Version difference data
· · · · · · ·
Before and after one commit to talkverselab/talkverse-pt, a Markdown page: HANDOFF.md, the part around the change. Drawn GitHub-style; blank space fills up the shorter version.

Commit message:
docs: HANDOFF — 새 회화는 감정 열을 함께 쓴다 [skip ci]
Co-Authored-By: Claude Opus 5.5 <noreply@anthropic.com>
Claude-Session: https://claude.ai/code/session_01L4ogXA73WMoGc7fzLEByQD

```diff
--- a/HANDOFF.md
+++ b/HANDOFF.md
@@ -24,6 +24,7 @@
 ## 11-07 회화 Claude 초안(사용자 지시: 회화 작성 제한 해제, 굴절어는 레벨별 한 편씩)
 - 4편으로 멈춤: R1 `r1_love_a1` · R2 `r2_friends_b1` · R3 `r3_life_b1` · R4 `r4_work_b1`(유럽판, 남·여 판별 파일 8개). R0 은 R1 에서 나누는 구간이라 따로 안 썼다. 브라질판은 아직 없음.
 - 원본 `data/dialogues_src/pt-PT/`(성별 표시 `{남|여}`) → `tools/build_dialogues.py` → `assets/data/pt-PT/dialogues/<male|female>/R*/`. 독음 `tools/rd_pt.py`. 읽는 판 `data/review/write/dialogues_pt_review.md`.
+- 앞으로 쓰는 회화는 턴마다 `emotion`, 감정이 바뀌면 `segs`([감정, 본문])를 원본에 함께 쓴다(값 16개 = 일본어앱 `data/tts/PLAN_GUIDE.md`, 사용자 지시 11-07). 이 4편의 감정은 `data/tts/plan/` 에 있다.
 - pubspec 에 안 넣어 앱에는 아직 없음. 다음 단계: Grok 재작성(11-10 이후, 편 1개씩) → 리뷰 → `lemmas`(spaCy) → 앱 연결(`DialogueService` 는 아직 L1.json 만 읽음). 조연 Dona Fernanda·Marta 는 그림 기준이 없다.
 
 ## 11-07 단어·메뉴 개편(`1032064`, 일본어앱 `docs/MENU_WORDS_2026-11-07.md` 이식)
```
· · · · · · ·
▶ Action item: Copy the entries word for word. Leave nothing out.

▶ Answer box:
Before and after one commit to talkverselab/talkverse-pt, a Markdown page: HANDOFF.md, the part around the change. Drawn GitHub-style; blank space fills up the shorter version.

Commit message:
docs: HANDOFF — 새 회화는 감정 열을 함께 쓴다 [skip ci]
Co-Authored-By: Claude Opus 5.5 <noreply@anthropic.com>
Claude-Session: https://claude.ai/code/session_01L4ogXA73WMoGc7fzLEByQD

```diff
--- a/HANDOFF.md
+++ b/HANDOFF.md
@@ -24,6 +24,7 @@
 ## 11-07 회화 Claude 초안(사용자 지시: 회화 작성 제한 해제, 굴절어는 레벨별 한 편씩)
 - 4편으로 멈춤: R1 `r1_love_a1` · R2 `r2_friends_b1` · R3 `r3_life_b1` · R4 `r4_work_b1`(유럽판, 남·여 판별 파일 8개). R0 은 R1 에서 나누는 구간이라 따로 안 썼다. 브라질판은 아직 없음.
 - 원본 `data/dialogues_src/pt-PT/`(성별 표시 `{남|여}`) → `tools/build_dialogues.py` → `assets/data/pt-PT/dialogues/<male|female>/R*/`. 독음 `tools/rd_pt.py`. 읽는 판 `data/review/write/dialogues_pt_review.md`.
+- 앞으로 쓰는 회화는 턴마다 `emotion`, 감정이 바뀌면 `segs`([감정, 본문])를 원본에 함께 쓴다(값 16개 = 일본어앱 `data/tts/PLAN_GUIDE.md`, 사용자 지시 11-07). 이 4편의 감정은 `data/tts/plan/` 에 있다.
 - pubspec 에 안 넣어 앱에는 아직 없음. 다음 단계: Grok 재작성(11-10 이후, 편 1개씩) → 리뷰 → `lemmas`(spaCy) → 앱 연결(`DialogueService` 는 아직 L1.json 만 읽음). 조연 Dona Fernanda·Marta 는 그림 기준이 없다.
 
 ## 11-07 단어·메뉴 개편(`1032064`, 일본어앱 `docs/MENU_WORDS_2026-11-07.md` 이식)
```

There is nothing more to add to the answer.